Abstract

A paleomagnetic study of mafic plutonic rocks in the northeast Grenville Province found five magnetizations, interpreted as Grenvillian and later overprints. Components A, B, and C, with the highest unblocking temperatures and distinct regional distributions, have paleopoles that appear to lie on the Grenville Track. Component C, with pole at 348°E, 11°S (δp, δm = 2°, 4°) and mostly distributed in lower-grade mafic rocks in the Groswater Bay terrane near the Grenville Front, is interpreted as a post ca. 970 Ma Grenville overprint, predating components A and B. The latter components, nearly coextensive in distribution in the Groswater Bay and Sandwich Bay regions farther south, have respective poles at 326°E, 02°N (N = 9 sites; δp, δm = 8°, 11°) and 348°E, 13°N (N = 13 sites; δp, δm = 6°, 8°). Component B could be interpreted either as a Grenville overprint or, more likely, as a later overprint of late Neoproterozoic (615 Ma) to Cambrian age due to rifting in the Lake Melville region. If so, many other so-called "Grenville" overprints from rock units within or near the St. Lawrence rift system may have been erroneously attributed to Grenvillian thermal effects and, in fact, be younger. If component B is post-Grenville and component C, a Grenville overprint, then component A is probably latest Grenvillian or later Neoproterozoic in age.

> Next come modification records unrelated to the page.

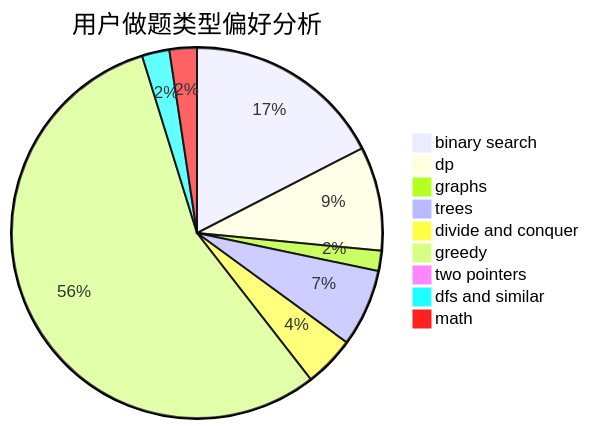
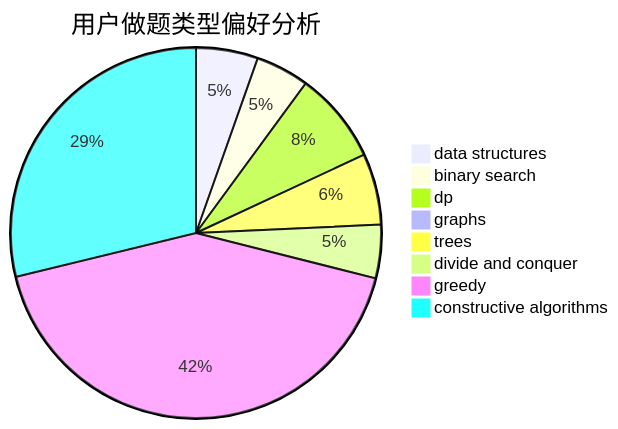
The second of 3 diagrams in docs/user/u500.md (sherpahu/cfrs.github.io), drawn with Mermaid before and after one commit. The commit also changed other lines of this file and 2775 other files, not shown here.

````diff
--- a/docs/user/u500.md
+++ b/docs/user/u500.md
@@ -23,12 +23,11 @@
 ```mermaid
 pie title 用户做题类型偏好分析
-    "binary search" :  248
-    "dp" :  129
-    "graphs" :  25
-    "trees" :  96
+    "data structures" :  73
+    "binary search" :  63
+    "dp" :  108
+    "graphs" :  11
+    "trees" :  84
     "divide and conquer" :  63
-    "greedy" :  792
-    "two pointers" :  4
-    "dfs and similar" :  34
-    "math" :  34
+    "greedy" :  571
+    "constructive algorithms" :  389
 ```
````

These results strongly suggest that the Grenville Track needs reinterpretation.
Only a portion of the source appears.